Tuesday, 22 March 2016


See Teleportation, "Beam Me Up" and here.

In Jerry Pournelle's and SM Stirling's "The Children's Hour," transfer booths are described as "...instantaneous transportation..." (Man-Kzin Wars II, p. 215) whereas, in the same authors' "The Asteroid Queen," the booths are referred to as "...lightspeed psuedo-teleporation." (Man-Kzin Wars III, p. 80)

Travel via the booths is subjectively instantaneous but objectively lightspeed but how is the teleportation "psuedo-"? I think that any kind of teleportation represents a much higher level of technology than is evidenced elsewhere in this period of the Known Space future history. Does Poul Anderson rationalize it in any way in his contributions to the series?

At present, I am regarding two Man-Kzin Wars trilogies, the first by Pournelle and Stirling and the second by Anderson, as a single sub-series to be analyzed as a unit. Anything said in one of these six works might reverberate in any of the others. The transfer booths are an obvious point to ask questions about. If Anderson had introduced the idea, then he would have devised an appropriate rationalization but how does he respond to transfer booths when they are already present in a shared scenario?

1 comment:

  1. Kaor, Paul!

    Your comments and questions about "pseudo-teleportation" and transfer booths caused me to realize I don't recall seeing Anderson using them in his contributions to the Known Space series. Perhaps, like you, Anderson thought the use of such things SHOULD mean a generally higher level of technology than what we actually see.
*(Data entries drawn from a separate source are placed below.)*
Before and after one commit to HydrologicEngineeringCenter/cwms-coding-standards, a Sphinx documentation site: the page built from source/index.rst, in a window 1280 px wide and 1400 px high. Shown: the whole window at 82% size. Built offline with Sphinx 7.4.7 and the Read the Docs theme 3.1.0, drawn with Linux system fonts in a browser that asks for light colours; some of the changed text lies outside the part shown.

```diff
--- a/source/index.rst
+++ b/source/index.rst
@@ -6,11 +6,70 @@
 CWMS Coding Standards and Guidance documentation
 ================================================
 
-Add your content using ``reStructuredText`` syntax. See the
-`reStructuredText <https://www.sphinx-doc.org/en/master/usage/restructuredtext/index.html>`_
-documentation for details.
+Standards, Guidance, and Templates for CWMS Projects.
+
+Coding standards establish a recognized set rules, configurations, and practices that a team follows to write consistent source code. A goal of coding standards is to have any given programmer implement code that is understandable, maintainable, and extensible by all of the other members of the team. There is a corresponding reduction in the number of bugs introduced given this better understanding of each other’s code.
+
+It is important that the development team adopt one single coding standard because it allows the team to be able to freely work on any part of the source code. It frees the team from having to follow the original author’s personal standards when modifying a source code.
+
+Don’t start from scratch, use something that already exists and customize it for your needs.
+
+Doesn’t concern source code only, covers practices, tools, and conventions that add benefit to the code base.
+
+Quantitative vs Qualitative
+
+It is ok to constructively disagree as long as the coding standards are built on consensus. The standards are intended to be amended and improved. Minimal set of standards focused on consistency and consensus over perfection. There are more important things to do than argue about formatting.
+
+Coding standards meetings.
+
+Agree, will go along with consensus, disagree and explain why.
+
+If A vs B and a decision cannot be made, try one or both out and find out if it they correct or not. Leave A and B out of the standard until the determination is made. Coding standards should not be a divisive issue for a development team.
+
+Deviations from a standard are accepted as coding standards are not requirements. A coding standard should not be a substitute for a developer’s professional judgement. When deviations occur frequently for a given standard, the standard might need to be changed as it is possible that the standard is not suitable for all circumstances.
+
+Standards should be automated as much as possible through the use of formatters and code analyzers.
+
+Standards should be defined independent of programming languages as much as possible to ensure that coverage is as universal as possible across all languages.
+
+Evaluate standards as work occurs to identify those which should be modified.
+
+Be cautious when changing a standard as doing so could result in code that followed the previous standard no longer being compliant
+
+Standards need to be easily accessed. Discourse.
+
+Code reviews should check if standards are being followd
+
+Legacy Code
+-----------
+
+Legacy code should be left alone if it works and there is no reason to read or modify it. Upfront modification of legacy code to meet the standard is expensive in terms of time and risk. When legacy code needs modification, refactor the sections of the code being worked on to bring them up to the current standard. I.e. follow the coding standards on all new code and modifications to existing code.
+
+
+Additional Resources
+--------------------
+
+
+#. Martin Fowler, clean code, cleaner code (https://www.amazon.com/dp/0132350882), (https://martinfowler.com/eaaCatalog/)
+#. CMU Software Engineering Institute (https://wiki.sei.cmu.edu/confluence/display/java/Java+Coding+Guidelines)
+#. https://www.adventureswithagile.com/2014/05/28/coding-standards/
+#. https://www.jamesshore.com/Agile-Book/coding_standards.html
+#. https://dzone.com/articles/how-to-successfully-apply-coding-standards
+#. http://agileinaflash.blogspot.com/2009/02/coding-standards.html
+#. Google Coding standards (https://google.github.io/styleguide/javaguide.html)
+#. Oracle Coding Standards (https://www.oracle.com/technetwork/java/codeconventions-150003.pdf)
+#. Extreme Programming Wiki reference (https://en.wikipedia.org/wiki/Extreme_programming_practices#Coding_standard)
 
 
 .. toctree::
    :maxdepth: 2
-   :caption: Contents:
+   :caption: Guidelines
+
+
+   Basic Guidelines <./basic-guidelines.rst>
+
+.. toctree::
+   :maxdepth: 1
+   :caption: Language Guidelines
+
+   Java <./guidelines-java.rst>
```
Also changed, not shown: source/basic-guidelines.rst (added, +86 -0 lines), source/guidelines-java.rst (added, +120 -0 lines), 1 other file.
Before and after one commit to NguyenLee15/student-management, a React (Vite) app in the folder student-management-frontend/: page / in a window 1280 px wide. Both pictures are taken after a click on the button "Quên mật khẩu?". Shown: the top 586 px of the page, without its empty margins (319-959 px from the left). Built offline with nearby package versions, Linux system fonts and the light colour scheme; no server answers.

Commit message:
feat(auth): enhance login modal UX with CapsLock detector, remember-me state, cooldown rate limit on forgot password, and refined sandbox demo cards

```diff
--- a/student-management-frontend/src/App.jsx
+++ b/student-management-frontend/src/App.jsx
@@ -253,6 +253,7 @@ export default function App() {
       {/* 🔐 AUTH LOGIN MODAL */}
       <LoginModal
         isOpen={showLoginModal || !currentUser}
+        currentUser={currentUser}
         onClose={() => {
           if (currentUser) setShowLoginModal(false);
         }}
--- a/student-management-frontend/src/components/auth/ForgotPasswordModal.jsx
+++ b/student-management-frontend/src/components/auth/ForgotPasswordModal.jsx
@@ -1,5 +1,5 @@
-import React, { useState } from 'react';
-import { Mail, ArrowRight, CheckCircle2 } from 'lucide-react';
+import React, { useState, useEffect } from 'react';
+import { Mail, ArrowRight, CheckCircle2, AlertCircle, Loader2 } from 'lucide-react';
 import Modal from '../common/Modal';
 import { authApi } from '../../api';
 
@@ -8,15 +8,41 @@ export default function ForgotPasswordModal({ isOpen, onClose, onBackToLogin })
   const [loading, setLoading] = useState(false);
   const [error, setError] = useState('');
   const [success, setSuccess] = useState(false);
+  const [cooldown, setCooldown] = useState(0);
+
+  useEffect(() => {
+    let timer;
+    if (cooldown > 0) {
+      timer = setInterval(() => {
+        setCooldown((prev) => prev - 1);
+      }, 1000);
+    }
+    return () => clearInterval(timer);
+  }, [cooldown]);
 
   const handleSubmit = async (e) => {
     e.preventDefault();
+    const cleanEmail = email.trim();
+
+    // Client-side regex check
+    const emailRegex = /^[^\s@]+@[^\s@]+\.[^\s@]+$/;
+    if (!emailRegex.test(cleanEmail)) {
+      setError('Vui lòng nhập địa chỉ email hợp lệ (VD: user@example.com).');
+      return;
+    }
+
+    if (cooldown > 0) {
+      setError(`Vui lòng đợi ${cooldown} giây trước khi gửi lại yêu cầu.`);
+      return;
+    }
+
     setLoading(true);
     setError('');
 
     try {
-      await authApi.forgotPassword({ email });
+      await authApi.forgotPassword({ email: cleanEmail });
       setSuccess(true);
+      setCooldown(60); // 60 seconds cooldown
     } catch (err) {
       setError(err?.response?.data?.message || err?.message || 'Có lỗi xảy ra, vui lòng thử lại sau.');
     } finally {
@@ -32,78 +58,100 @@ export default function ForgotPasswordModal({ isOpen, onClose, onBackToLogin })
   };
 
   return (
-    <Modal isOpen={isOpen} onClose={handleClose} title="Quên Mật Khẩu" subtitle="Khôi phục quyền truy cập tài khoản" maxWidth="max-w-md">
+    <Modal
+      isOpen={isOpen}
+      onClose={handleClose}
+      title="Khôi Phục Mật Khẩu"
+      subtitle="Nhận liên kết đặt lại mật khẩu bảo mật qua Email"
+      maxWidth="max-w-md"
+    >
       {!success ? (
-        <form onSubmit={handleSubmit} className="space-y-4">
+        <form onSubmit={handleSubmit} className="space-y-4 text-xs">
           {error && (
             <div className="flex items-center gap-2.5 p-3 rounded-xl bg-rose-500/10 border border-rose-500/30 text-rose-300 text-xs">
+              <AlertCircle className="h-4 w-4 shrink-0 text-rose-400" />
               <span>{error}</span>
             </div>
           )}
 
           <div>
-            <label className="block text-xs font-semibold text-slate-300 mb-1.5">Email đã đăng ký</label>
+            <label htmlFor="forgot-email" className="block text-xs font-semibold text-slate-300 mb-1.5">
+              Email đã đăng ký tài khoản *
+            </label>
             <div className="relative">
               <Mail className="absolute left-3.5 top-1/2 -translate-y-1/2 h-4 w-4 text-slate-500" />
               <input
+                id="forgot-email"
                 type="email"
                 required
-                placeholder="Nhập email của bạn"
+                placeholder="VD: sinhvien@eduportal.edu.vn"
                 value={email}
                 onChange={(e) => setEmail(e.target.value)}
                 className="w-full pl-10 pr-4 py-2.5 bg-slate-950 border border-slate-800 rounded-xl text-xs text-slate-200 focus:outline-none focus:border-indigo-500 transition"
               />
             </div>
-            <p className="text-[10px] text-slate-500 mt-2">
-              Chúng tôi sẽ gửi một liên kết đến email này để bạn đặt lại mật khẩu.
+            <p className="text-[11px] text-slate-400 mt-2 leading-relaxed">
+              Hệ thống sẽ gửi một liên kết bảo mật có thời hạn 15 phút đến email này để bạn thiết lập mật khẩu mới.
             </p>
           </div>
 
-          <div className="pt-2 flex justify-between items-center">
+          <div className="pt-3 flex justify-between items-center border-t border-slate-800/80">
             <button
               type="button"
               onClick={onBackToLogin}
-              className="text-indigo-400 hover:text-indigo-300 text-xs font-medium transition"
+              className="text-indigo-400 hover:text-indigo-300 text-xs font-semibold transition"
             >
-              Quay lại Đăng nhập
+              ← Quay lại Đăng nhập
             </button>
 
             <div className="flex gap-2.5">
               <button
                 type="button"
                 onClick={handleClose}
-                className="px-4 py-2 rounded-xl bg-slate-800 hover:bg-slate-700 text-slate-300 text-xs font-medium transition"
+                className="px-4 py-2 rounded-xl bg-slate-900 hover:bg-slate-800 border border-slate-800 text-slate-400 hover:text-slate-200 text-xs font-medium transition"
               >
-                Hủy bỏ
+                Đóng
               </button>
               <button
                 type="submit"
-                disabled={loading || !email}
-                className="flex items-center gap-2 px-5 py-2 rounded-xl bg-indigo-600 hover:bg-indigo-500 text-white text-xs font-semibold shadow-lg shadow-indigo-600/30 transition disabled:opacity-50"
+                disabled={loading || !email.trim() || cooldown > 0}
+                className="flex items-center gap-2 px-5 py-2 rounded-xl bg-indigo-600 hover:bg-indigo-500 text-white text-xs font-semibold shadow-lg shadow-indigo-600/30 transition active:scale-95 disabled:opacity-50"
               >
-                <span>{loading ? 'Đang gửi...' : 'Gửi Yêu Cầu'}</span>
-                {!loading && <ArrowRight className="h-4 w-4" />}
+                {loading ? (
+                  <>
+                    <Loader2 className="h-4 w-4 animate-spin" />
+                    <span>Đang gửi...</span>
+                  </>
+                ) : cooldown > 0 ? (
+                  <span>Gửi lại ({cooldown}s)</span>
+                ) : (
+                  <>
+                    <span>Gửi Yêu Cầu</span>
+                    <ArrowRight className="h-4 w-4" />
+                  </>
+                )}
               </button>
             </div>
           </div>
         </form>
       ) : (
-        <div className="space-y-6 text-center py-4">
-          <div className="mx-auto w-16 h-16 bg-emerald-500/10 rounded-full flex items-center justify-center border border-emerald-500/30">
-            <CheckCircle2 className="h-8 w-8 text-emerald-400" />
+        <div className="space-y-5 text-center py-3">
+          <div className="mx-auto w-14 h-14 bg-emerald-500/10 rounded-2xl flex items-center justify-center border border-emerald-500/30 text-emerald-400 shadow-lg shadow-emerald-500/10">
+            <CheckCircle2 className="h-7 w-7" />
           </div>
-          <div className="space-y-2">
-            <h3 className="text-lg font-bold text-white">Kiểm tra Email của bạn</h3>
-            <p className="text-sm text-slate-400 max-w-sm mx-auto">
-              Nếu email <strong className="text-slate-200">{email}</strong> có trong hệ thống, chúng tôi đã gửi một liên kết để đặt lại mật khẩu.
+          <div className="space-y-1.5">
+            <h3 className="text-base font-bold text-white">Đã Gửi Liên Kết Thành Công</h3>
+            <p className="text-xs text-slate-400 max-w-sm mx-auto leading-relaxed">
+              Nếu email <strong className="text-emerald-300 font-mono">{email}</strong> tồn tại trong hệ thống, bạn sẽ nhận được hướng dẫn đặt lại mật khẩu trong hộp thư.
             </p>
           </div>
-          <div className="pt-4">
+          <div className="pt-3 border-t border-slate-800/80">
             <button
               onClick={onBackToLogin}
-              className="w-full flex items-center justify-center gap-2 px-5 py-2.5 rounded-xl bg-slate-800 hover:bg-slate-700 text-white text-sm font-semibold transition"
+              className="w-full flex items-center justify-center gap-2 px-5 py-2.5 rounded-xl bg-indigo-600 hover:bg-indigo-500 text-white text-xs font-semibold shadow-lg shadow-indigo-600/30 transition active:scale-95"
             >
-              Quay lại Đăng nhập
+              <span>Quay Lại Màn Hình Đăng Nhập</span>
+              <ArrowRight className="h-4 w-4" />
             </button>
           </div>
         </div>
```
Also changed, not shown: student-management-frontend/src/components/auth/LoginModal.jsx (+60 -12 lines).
Which leads me to conclude Anderson avoided using teleportation/transfer booths.